Collection entries:
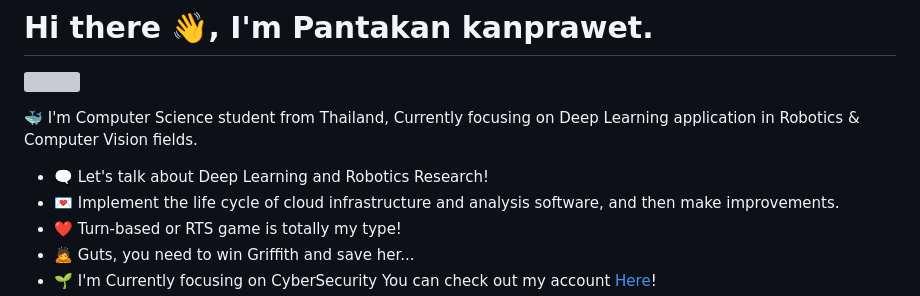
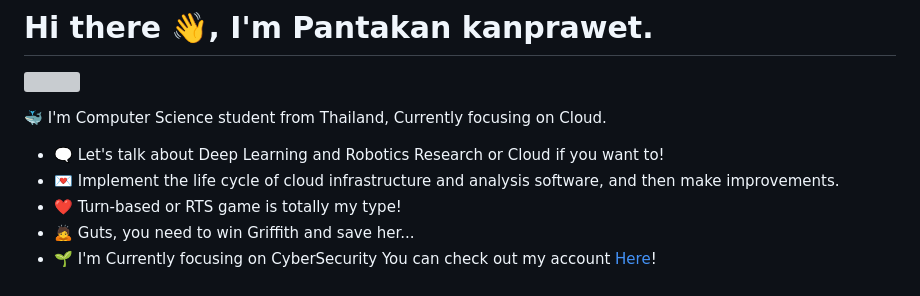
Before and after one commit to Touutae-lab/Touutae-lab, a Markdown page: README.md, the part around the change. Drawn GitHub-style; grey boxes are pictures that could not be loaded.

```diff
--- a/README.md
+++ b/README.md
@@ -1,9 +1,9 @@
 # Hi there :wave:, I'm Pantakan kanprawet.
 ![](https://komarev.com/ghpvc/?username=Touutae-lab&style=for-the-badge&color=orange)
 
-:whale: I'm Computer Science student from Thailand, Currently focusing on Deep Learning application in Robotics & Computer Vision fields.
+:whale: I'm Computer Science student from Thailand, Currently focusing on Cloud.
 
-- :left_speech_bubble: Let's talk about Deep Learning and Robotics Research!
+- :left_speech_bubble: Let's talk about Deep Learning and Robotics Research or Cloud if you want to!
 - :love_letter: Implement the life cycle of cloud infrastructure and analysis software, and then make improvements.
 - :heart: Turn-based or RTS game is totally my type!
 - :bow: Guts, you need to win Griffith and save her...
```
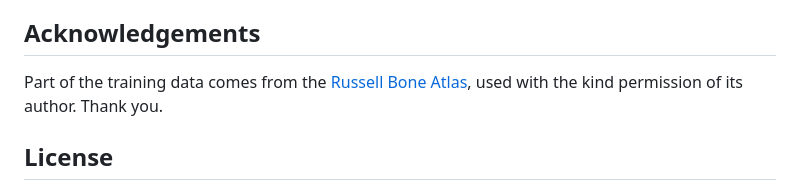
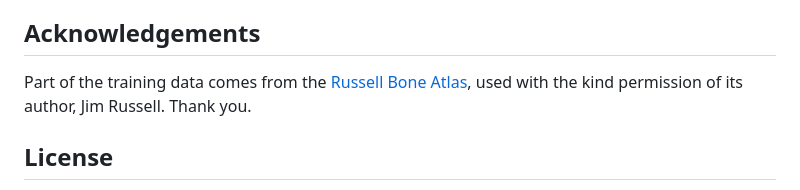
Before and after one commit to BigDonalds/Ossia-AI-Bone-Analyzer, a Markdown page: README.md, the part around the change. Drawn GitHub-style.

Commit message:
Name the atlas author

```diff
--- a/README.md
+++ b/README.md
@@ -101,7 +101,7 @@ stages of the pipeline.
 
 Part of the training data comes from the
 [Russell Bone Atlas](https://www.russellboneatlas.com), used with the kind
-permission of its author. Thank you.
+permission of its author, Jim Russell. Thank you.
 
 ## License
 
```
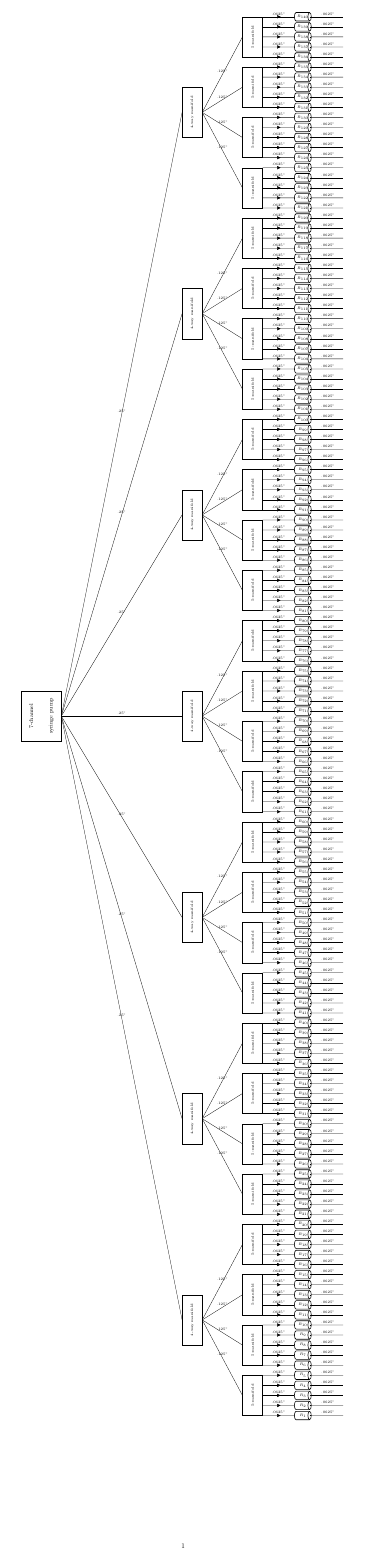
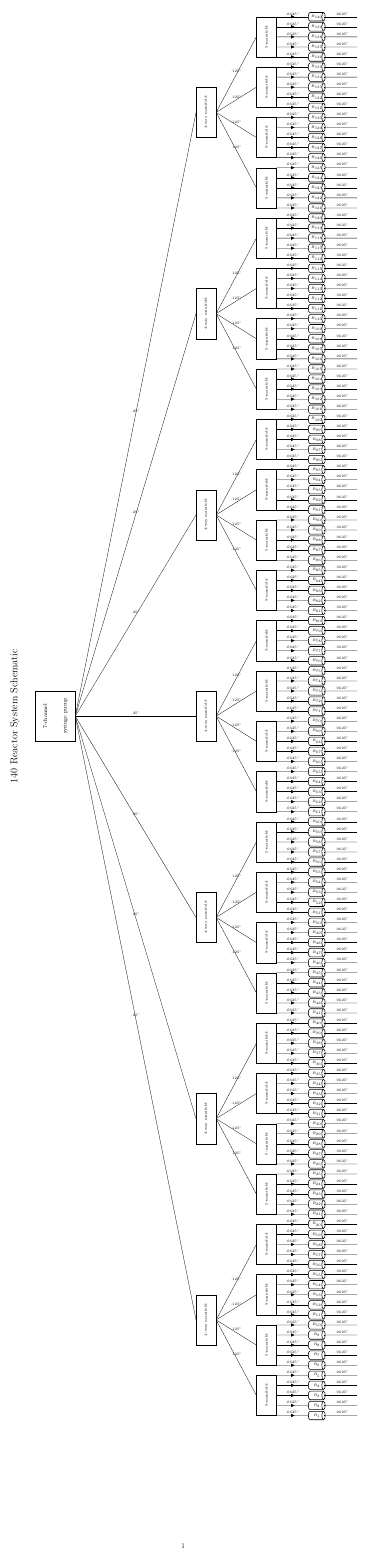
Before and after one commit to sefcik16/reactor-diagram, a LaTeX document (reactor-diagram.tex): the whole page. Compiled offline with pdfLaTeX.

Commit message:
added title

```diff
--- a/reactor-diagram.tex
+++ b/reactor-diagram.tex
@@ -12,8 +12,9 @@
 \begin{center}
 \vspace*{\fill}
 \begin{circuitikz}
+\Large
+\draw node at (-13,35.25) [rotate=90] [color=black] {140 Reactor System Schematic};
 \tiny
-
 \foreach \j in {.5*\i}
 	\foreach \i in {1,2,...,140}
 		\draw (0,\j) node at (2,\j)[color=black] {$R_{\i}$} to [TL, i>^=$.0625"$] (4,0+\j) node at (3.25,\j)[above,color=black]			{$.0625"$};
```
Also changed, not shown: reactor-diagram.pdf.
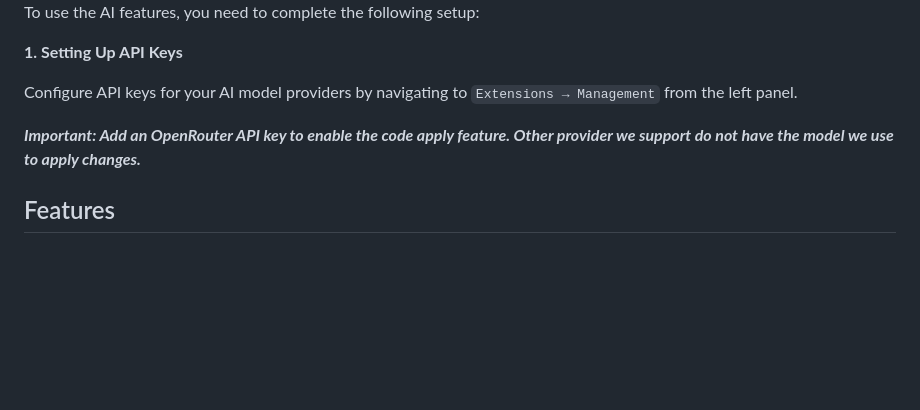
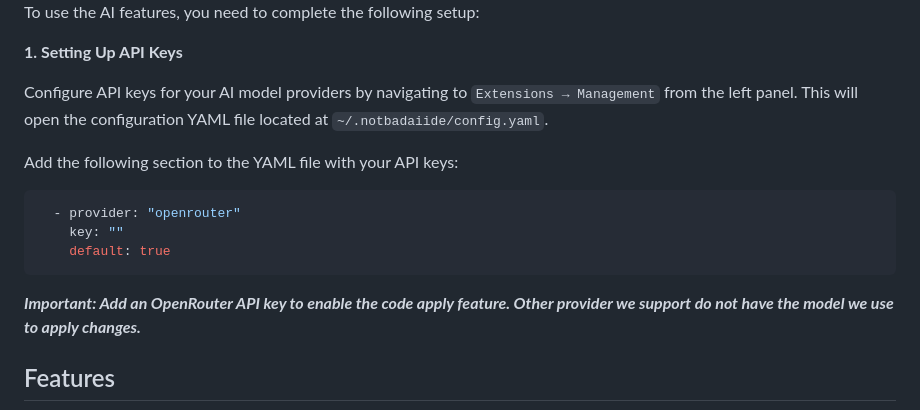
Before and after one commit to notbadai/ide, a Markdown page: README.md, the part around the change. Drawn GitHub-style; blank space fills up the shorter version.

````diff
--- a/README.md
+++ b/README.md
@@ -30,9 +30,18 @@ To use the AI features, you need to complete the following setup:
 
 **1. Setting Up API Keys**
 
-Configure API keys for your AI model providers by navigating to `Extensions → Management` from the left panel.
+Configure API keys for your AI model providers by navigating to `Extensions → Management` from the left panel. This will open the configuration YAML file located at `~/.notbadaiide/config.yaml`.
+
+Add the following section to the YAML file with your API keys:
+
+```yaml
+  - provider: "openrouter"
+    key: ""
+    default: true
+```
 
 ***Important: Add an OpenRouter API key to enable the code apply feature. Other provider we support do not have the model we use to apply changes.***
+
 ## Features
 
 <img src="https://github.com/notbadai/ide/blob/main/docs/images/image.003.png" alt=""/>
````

==

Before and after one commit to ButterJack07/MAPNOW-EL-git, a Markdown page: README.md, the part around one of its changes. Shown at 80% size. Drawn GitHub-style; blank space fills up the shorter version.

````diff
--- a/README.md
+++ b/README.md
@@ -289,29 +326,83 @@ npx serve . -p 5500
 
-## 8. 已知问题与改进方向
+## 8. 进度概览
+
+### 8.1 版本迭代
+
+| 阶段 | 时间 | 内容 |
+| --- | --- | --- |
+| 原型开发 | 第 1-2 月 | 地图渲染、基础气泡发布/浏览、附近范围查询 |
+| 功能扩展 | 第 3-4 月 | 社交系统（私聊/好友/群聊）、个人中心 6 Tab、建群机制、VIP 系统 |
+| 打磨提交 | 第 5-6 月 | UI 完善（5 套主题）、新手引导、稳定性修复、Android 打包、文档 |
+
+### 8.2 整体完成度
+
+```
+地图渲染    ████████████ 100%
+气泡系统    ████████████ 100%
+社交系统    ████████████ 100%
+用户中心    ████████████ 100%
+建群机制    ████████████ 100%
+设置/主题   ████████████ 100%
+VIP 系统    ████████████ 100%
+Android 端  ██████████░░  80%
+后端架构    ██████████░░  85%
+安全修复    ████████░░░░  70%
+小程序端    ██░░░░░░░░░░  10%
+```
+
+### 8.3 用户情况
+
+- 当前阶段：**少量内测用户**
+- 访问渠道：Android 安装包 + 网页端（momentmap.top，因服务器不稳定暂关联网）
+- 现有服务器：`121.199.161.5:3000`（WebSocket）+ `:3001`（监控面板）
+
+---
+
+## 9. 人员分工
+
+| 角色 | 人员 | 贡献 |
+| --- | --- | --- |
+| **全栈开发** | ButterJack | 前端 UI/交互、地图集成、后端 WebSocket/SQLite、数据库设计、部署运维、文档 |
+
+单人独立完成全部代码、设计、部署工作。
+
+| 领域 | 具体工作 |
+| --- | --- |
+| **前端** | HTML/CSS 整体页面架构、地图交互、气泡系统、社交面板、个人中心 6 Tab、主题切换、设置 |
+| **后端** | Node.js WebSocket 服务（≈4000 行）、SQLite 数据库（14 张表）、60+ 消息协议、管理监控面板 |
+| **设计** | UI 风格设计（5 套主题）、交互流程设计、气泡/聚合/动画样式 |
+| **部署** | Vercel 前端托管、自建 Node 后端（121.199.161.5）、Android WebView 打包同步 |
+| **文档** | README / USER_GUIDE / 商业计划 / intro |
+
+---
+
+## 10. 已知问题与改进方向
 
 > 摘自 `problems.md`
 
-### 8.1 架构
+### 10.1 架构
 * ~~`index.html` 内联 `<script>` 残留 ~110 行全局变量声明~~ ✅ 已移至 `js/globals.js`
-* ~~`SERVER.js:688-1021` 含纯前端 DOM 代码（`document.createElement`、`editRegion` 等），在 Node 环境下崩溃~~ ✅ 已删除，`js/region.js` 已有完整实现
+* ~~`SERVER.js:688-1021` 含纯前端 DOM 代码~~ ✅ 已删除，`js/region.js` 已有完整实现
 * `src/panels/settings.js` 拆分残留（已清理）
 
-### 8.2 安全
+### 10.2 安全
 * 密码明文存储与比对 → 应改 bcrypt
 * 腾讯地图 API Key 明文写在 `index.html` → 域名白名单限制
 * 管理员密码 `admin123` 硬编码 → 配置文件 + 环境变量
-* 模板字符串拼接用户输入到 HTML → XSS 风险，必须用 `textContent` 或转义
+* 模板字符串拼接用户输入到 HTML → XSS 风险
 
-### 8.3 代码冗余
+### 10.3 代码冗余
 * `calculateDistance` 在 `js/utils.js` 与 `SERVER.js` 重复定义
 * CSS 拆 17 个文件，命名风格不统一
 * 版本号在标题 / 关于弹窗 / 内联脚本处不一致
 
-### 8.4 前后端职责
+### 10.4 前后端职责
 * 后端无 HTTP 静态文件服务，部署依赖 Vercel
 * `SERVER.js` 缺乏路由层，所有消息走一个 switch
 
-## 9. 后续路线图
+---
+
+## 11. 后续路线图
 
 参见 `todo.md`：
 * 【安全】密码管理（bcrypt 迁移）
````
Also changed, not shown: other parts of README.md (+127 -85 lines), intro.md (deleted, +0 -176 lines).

==

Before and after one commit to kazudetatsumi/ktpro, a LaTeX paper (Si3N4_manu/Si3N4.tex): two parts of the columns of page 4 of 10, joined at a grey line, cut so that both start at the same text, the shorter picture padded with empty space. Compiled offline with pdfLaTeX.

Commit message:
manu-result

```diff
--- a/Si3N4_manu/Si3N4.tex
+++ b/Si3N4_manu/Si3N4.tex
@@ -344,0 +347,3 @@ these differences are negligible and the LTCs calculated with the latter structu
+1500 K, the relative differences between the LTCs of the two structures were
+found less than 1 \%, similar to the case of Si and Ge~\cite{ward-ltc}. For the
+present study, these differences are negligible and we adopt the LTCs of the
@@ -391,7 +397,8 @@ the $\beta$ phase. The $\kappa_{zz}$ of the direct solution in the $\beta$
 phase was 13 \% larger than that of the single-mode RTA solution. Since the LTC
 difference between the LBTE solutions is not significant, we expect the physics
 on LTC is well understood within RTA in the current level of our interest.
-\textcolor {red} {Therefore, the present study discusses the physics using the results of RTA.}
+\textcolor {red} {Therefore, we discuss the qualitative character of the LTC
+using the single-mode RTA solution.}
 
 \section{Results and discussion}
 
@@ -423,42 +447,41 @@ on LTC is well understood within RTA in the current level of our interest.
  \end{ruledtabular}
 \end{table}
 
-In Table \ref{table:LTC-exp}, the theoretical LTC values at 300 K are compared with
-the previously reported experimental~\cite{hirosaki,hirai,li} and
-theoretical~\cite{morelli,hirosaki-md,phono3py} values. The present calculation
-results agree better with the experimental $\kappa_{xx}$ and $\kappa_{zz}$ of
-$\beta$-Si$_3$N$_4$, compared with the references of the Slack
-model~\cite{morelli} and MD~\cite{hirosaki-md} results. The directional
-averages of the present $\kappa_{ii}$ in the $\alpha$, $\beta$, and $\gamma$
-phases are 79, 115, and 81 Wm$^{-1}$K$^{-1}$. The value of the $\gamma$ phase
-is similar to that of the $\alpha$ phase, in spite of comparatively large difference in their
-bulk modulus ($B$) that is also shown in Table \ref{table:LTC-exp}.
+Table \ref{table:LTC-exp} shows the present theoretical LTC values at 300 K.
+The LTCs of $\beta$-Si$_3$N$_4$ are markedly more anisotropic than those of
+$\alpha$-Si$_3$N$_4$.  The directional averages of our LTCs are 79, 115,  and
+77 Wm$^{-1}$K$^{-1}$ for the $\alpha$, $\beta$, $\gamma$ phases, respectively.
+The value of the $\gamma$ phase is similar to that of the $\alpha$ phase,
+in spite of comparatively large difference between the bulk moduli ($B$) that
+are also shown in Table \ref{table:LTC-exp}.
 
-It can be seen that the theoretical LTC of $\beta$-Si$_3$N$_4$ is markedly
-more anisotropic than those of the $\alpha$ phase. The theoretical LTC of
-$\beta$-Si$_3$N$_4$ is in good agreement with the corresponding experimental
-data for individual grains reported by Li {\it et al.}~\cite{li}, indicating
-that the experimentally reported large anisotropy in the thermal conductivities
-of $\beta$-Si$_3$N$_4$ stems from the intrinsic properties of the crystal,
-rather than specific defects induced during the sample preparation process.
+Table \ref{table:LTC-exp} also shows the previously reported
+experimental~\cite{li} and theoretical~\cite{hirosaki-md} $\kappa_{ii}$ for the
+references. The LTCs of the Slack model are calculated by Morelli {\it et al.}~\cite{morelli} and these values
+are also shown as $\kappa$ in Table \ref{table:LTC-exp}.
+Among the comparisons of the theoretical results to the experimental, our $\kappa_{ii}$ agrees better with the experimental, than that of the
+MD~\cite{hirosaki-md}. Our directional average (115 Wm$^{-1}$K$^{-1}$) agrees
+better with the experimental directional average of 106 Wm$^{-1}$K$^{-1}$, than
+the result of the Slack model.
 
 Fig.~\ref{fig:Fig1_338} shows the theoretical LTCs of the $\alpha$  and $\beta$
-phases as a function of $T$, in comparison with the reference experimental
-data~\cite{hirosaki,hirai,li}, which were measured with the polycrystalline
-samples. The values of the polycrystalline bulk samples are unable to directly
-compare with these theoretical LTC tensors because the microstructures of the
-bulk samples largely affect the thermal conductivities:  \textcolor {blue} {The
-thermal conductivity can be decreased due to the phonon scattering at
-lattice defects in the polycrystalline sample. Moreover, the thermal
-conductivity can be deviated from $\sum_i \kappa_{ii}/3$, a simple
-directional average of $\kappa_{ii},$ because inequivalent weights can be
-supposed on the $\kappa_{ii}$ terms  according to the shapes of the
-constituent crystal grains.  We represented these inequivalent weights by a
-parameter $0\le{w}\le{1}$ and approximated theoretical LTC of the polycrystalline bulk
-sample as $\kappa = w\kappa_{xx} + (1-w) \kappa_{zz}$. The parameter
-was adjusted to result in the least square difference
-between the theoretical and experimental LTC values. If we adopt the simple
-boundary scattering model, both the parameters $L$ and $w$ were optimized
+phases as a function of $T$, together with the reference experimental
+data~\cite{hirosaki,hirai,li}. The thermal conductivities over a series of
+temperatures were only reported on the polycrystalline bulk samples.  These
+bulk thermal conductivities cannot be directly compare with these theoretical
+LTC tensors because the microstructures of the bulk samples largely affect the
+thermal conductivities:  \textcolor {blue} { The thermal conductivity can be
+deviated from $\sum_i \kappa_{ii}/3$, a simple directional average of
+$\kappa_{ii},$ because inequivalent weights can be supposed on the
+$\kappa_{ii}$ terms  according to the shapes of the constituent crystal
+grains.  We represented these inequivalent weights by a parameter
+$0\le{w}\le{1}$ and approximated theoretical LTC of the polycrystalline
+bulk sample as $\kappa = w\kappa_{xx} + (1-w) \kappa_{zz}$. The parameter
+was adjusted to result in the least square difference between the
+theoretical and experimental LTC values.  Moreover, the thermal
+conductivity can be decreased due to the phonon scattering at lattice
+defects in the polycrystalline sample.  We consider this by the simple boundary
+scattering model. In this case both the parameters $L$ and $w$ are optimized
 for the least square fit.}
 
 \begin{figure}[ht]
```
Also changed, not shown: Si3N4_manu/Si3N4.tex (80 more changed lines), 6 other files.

*Required work:*
Please go through the data and copy each line containing the word "hirosaki".

*Exercise solution:*
-the previously reported experimental~\cite{hirosaki,hirai,li} and
-theoretical~\cite{morelli,hirosaki-md,phono3py} values. The present calculation
-model~\cite{morelli} and MD~\cite{hirosaki-md} results. The directional
+experimental~\cite{li} and theoretical~\cite{hirosaki-md} $\kappa_{ii}$ for the
+MD~\cite{hirosaki-md}. Our directional average (115 Wm$^{-1}$K$^{-1}$) agrees
-data~\cite{hirosaki,hirai,li}, which were measured with the polycrystalline
+data~\cite{hirosaki,hirai,li}. The thermal conductivities over a series of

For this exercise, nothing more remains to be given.